From the data below, retype exactly the lines starting with the one that contains "to sherlock-iremus/mercure-galant-sources, an" and ending with the one that contains "Also changed, not shown: 167", both included.
LISTED RECORDS: Begin
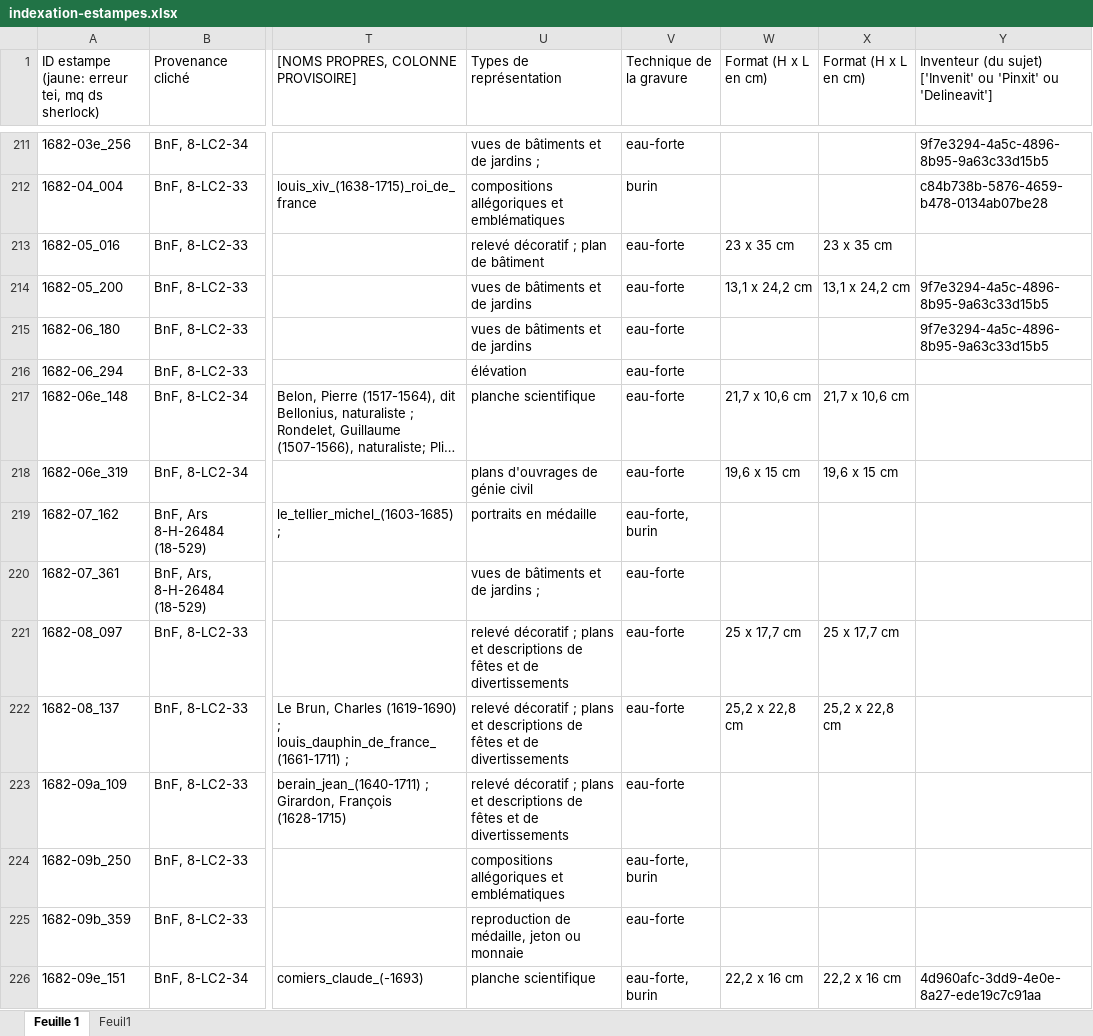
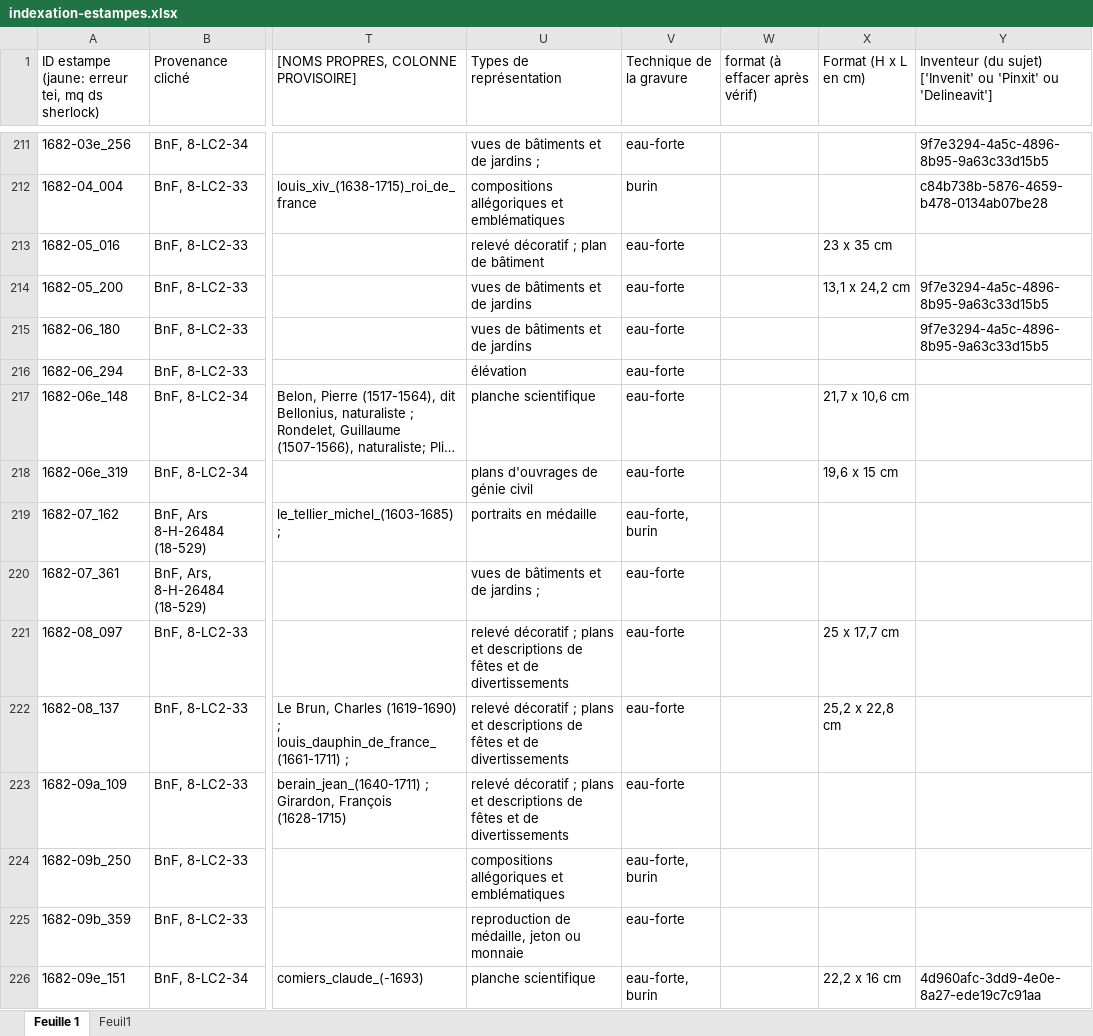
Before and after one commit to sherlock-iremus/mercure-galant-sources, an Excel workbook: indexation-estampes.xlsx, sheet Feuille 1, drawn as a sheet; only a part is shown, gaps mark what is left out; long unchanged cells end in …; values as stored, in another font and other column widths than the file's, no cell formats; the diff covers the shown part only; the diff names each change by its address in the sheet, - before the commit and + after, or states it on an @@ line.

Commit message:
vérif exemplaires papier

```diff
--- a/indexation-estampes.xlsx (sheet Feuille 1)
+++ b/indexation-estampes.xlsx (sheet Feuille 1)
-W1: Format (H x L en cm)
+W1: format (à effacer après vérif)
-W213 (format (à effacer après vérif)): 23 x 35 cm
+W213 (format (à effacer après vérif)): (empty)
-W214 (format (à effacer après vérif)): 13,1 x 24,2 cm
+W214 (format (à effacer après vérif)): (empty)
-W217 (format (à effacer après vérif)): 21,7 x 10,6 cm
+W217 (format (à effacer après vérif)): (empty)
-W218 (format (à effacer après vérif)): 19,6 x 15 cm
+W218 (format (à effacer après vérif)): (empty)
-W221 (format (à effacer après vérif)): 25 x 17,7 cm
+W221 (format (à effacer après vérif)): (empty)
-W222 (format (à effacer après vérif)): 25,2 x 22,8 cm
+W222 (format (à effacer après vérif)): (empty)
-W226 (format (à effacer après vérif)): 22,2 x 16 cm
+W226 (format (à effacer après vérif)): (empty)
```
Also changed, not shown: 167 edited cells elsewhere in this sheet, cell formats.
LISTED RECORDS: End
LISTED RECORDS: Begin
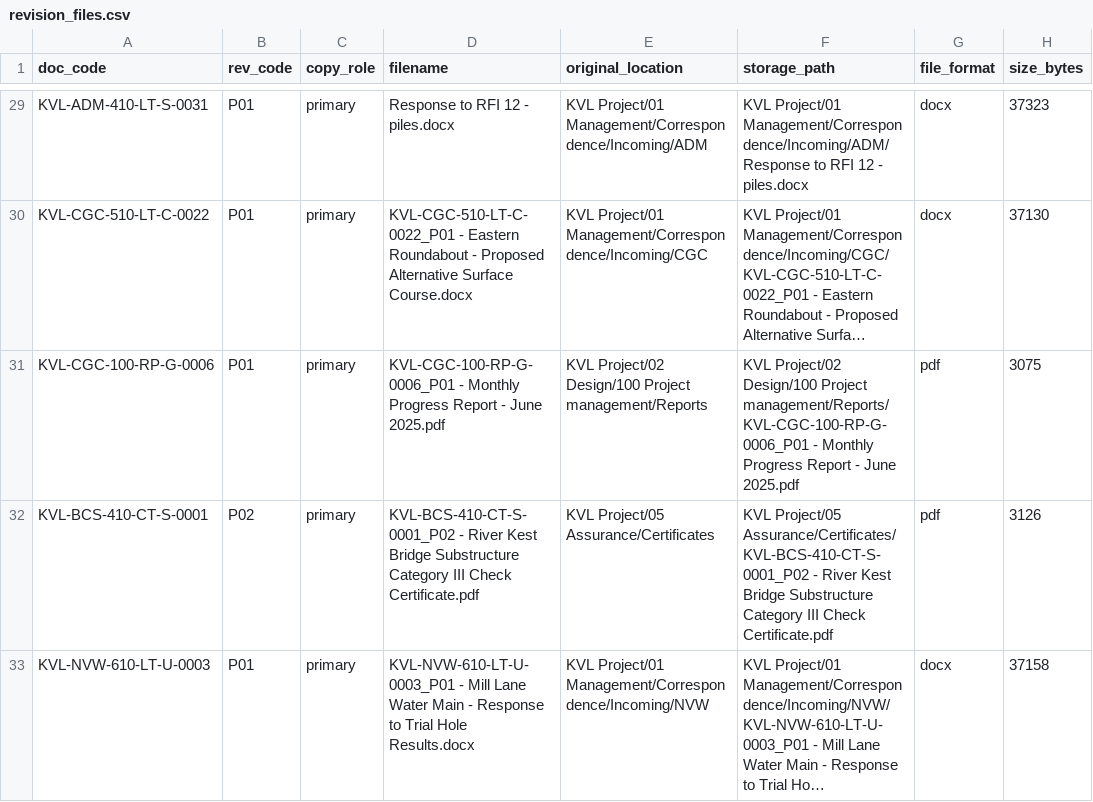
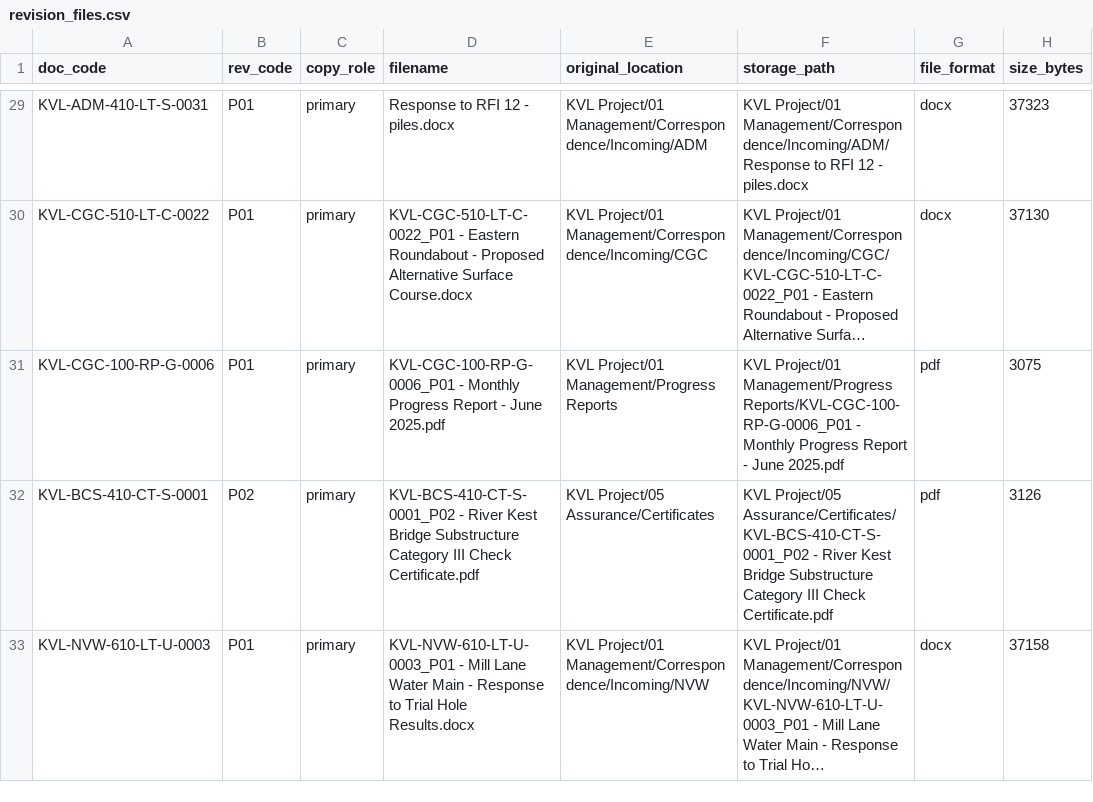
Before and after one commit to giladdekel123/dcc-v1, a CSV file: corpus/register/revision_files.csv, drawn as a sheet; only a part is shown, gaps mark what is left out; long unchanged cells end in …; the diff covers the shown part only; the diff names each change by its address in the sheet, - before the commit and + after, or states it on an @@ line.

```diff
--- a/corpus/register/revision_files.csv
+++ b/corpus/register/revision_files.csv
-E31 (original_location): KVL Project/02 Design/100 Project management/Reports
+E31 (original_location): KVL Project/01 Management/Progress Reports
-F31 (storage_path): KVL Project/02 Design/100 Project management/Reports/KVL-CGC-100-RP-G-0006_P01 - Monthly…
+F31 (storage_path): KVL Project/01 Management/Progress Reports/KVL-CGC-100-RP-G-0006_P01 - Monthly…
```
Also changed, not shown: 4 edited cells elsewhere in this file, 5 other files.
LISTED RECORDS: End
FINISHED EXERCISE –
Before and after one commit to sherlock-iremus/mercure-galant-sources, an Excel workbook: indexation-estampes.xlsx, sheet Feuille 1, drawn as a sheet; only a part is shown, gaps mark what is left out; long unchanged cells end in …; values as stored, in another font and other column widths than the file's, no cell formats; the diff covers the shown part only; the diff names each change by its address in the sheet, - before the commit and + after, or states it on an @@ line.

Commit message:
vérif exemplaires papier

```diff
--- a/indexation-estampes.xlsx (sheet Feuille 1)
+++ b/indexation-estampes.xlsx (sheet Feuille 1)
-W1: Format (H x L en cm)
+W1: format (à effacer après vérif)
-W213 (format (à effacer après vérif)): 23 x 35 cm
+W213 (format (à effacer après vérif)): (empty)
-W214 (format (à effacer après vérif)): 13,1 x 24,2 cm
+W214 (format (à effacer après vérif)): (empty)
-W217 (format (à effacer après vérif)): 21,7 x 10,6 cm
+W217 (format (à effacer après vérif)): (empty)
-W218 (format (à effacer après vérif)): 19,6 x 15 cm
+W218 (format (à effacer après vérif)): (empty)
-W221 (format (à effacer après vérif)): 25 x 17,7 cm
+W221 (format (à effacer après vérif)): (empty)
-W222 (format (à effacer après vérif)): 25,2 x 22,8 cm
+W222 (format (à effacer après vérif)): (empty)
-W226 (format (à effacer après vérif)): 22,2 x 16 cm
+W226 (format (à effacer après vérif)): (empty)
```
Also changed, not shown: 167 edited cells elsewhere in this sheet, cell formats.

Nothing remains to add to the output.